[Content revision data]
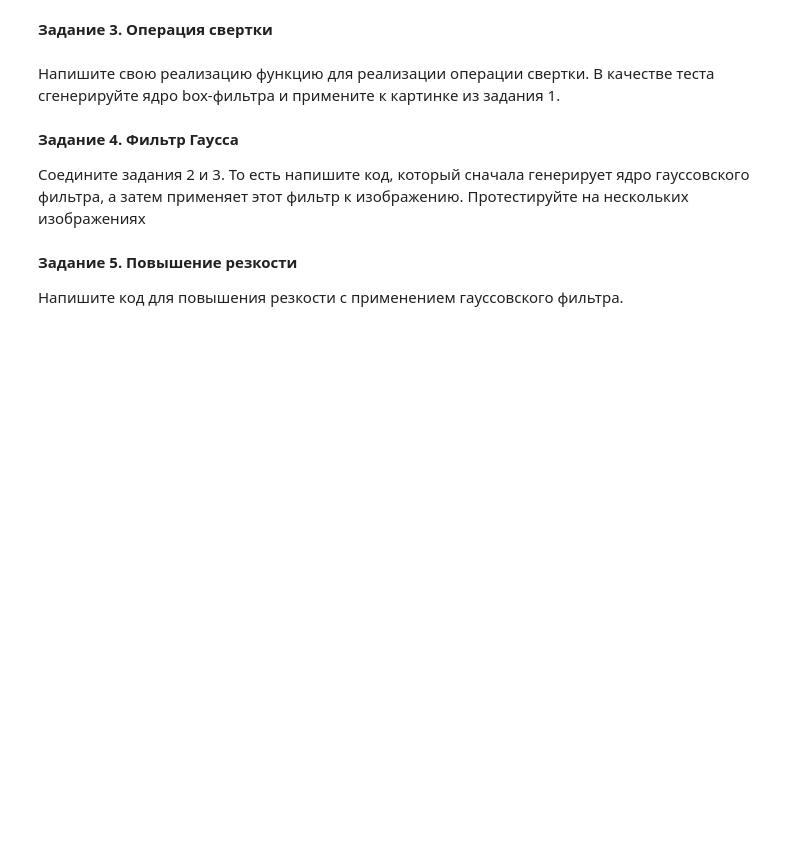
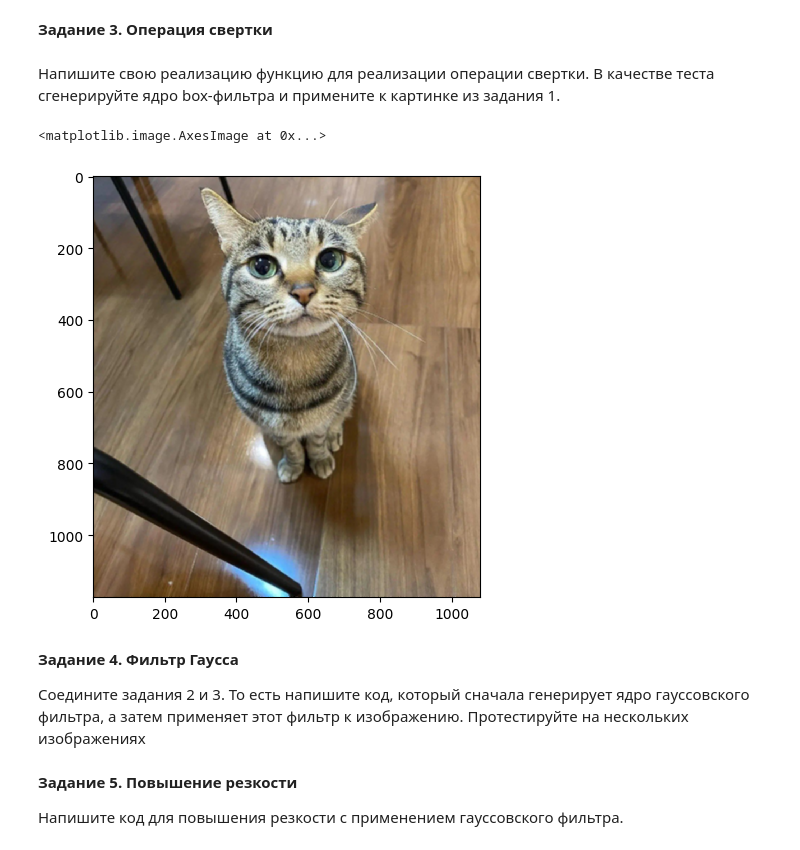
Before and after one commit to ratatatan/itmo-oomd, a Jupyter notebook: Курс_на_Stepik_4_Толкачев_Т.С._К3161.ipynb, the cells around one changed output. Cells and saved outputs as stored; diff of their text form; code cells hidden in the pictures; blank space fills up the shorter version.

```diff
--- a/Курс_на_Stepik_4_Толкачев_Т.С._К3161.ipynb
+++ b/Курс_на_Stepik_4_Толкачев_Т.С._К3161.ipynb
@@ -96,6 +80,29 @@ array([[7.57477050e-11, 1.12419562e-08, 2.25800726e-07, 6.13790011e-07,
 **Задание 3. Операция свертки**
 # %% [markdown]
 Напишите свою реализацию функцию для реализации операции свертки. В качестве теста сгенерируйте ядро box-фильтра и примените к картинке из задания 1.
+# %%
+def convolve(image, kernel, stride = 1):
+  conv = image.copy()
+  iw, ih = image.shape[0], image.shape[1]
+  kw, kh = kernel.shape[0]//2, kernel.shape[1]//2
+  n_channels = image.shape[2] if len(image.shape) > 2 else 1
+
+  for i in range(kw, iw-kw, stride):
+    for j in range(kh, ih-kh, stride):
+      for c in range(n_channels):
+        conv[i, j, c] = np.clip(
+          (kernel * image[i-kw:i+kw+1, j-kh:j+kh+1, c]).sum(), 0, 255)
+
+  return conv
+
+kernel_size = 5
+my_kernel = np.ones((kernel_size, kernel_size)) / (kernel_size ** 2)
+
+box_img = convolve(img, my_kernel)
+imshow(box_img)
+# %% [output]
+<matplotlib.image.AxesImage at 0x...>
+[figure, added]
 # %% [markdown]
 **Задание 4. Фильтр Гаусса**
 
```
Also changed, not shown: parts of 1 cell of this notebook.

◆ **Task details**
Please repeat every record exactly as it stands, leaving out any pictures.

◆ **Exercise result**
Before and after one commit to ratatatan/itmo-oomd, a Jupyter notebook: Курс_на_Stepik_4_Толкачев_Т.С._К3161.ipynb, the cells around one changed output. Cells and saved outputs as stored; diff of their text form; code cells hidden in the pictures; blank space fills up the shorter version.

```diff
--- a/Курс_на_Stepik_4_Толкачев_Т.С._К3161.ipynb
+++ b/Курс_на_Stepik_4_Толкачев_Т.С._К3161.ipynb
@@ -96,6 +80,29 @@ array([[7.57477050e-11, 1.12419562e-08, 2.25800726e-07, 6.13790011e-07,
 **Задание 3. Операция свертки**
 # %% [markdown]
 Напишите свою реализацию функцию для реализации операции свертки. В качестве теста сгенерируйте ядро box-фильтра и примените к картинке из задания 1.
+# %%
+def convolve(image, kernel, stride = 1):
+  conv = image.copy()
+  iw, ih = image.shape[0], image.shape[1]
+  kw, kh = kernel.shape[0]//2, kernel.shape[1]//2
+  n_channels = image.shape[2] if len(image.shape) > 2 else 1
+
+  for i in range(kw, iw-kw, stride):
+    for j in range(kh, ih-kh, stride):
+      for c in range(n_channels):
+        conv[i, j, c] = np.clip(
+          (kernel * image[i-kw:i+kw+1, j-kh:j+kh+1, c]).sum(), 0, 255)
+
+  return conv
+
+kernel_size = 5
+my_kernel = np.ones((kernel_size, kernel_size)) / (kernel_size ** 2)
+
+box_img = convolve(img, my_kernel)
+imshow(box_img)
+# %% [output]
+<matplotlib.image.AxesImage at 0x...>
+[figure, added]
 # %% [markdown]
 **Задание 4. Фильтр Гаусса**
 
```
Also changed, not shown: parts of 1 cell of this notebook.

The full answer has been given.